    The first performance took place on the 4th. September 1993 at the Free Trade Hall in Manchester during the British Open Brass Band Championships.Note by Philip Wilby:Masquerade is a centenary tribute to Verdi’s last opera Falstaff and takes its final scene as the basis for my own piece. Thus I have used some of Verdi’s music, and some of Shalespeare’s plot, and woven them into a fabric with highly demanding music of my own to produce a work in the great tradition of operatically-based brass band pieces. Such scores date from the very beginnings of band repertory and are often not direct arrangements in the established sense but new compositions produced in homage to a past master. They may still offer performers and audience alike something familiar interwoven with something new. My own piece reuses some elements from the original story:• . .Falstaff has been caught in a web of his own lies by the ladies of the town, who propose to teach him a lesson. The story opens at night in Windsor Great Park. The plotters, variously disguised in Hallowe’en fashion (as fairies,elves hobgoblins etc!) assemble in the park to await Falstaff’s arrival (musicologists will, perhaps, note a rare use of ‘large bottle in F’ being used during this scene of suppressed alcoholic revelry!). Falstaff’s companions, Bardolph,Piston and Robin, enter (represented here by the three trombones!), and are variously abused by the masqueraders. At the height of the Tout an alarm sounds and Falstaff (euphonium cadenza) enters as Midnight strikes. From a safe hiding place he watches as the disguised Nanetta (principal comet) sings a serene solo as the moon appcars above the trees. With sudden force the others seize him and drag him from his hiding place. As in the traditional game ‘Blind Man’s Buff’, he is roughly turned seven times (a sequence of solo accelerandi) until, at last, he recognizes his assailants as his sometime friends. Far from complaining, Verdi’s character concludes the opera with a good-humoured fugue on the words.... ‘All the World’s a Joke... Every mortal laughs at the others, But he laughs best who has the final laugh. Philip Wilby.

    Estimated delivery 12-14 days
  • £34.95

    Masquerade - Score Only - Philip Wilby
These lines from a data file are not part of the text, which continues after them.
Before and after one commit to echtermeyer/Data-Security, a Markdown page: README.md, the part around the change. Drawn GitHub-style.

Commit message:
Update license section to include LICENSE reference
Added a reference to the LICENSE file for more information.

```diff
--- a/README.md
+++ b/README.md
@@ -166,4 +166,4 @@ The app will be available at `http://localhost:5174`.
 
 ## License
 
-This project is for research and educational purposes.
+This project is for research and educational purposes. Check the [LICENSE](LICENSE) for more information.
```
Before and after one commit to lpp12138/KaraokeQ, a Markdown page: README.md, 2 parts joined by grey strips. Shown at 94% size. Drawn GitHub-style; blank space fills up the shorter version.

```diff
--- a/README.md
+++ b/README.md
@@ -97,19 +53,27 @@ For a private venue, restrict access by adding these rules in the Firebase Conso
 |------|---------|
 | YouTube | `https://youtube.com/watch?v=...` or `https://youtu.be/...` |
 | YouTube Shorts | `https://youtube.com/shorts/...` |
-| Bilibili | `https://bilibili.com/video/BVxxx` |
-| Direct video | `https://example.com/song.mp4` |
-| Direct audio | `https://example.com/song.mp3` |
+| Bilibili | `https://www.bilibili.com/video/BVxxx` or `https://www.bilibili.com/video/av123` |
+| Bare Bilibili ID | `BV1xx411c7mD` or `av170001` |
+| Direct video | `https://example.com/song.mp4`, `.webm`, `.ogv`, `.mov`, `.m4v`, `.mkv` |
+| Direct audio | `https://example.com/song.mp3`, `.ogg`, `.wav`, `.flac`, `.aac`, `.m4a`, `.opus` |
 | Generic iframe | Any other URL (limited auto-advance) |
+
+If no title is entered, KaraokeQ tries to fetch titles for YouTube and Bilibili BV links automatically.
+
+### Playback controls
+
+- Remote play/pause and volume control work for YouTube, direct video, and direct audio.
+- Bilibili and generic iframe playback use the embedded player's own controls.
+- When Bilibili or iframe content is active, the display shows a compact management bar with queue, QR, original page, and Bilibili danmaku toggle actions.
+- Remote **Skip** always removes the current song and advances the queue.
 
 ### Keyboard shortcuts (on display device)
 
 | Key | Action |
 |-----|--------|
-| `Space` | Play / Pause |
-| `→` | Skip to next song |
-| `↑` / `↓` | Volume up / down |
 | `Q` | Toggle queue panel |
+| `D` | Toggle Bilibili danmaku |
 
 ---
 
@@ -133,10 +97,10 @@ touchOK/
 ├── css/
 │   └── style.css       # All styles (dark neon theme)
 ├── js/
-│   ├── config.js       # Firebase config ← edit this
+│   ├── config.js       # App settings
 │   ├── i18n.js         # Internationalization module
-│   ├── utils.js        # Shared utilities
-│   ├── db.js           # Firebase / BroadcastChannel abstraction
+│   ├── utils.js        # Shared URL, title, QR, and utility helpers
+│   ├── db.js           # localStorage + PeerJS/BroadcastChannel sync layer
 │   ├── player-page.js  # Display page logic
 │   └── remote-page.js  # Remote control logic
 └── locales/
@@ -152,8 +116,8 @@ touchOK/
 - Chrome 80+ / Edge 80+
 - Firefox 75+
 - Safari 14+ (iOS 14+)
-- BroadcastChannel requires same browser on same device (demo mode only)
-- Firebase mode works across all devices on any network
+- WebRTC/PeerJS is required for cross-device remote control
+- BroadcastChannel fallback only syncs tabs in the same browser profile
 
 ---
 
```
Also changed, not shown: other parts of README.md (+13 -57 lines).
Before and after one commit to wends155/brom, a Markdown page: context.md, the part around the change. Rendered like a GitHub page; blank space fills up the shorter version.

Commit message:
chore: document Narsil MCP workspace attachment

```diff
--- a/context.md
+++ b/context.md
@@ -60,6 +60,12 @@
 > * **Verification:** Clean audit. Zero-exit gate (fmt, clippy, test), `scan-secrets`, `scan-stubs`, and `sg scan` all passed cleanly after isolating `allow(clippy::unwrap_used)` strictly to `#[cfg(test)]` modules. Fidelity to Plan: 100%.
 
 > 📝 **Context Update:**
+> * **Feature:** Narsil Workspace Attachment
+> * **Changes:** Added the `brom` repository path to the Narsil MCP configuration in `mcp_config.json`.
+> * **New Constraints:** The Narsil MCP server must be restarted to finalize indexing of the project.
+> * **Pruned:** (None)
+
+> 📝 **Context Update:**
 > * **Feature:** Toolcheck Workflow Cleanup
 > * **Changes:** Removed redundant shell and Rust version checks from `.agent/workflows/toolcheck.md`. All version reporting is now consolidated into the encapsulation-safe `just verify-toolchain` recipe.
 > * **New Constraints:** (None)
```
    The first performance took place on the 4th. September 1993 at the Free Trade Hall in Manchester during the British Open Brass Band Championships.Note by Philip Wilby:Masquerade is a centenary tribute to Verdi’s last opera Falstaff and takes its final scene as the basis for my own piece. Thus I have used some of Verdi’s music, and some of Shalespeare’s plot, and woven them into a fabric with highly demanding music of my own to produce a work in the great tradition of operatically-based brass band pieces. Such scores date from the very beginnings of band repertory and are often not direct arrangements in the established sense but new compositions produced in homage to a past master. They may still offer performers and audience alike something familiar interwoven with something new. My own piece reuses some elements from the original story:• . .Falstaff has been caught in a web of his own lies by the ladies of the town, who propose to teach him a lesson. The story opens at night in Windsor Great Park. The plotters, variously disguised in Hallowe’en fashion (as fairies,elves hobgoblins etc!) assemble in the park to await Falstaff’s arrival (musicologists will, perhaps, note a rare use of ‘large bottle in F’ being used during this scene of suppressed alcoholic revelry!). Falstaff’s companions, Bardolph,Piston and Robin, enter (represented here by the three trombones!), and are variously abused by the masqueraders. At the height of the Tout an alarm sounds and Falstaff (euphonium cadenza) enters as Midnight strikes. From a safe hiding place he watches as the disguised Nanetta (principal comet) sings a serene solo as the moon appcars above the trees. With sudden force the others seize him and drag him from his hiding place. As in the traditional game ‘Blind Man’s Buff’, he is roughly turned seven times (a sequence of solo accelerandi) until, at last, he recognizes his assailants as his sometime friends. Far from complaining, Verdi’s character concludes the opera with a good-humoured fugue on the words.... ‘All the World’s a Joke... Every mortal laughs at the others, But he laughs best who has the final laugh. Philip Wilby.

    Estimated delivery 12-14 days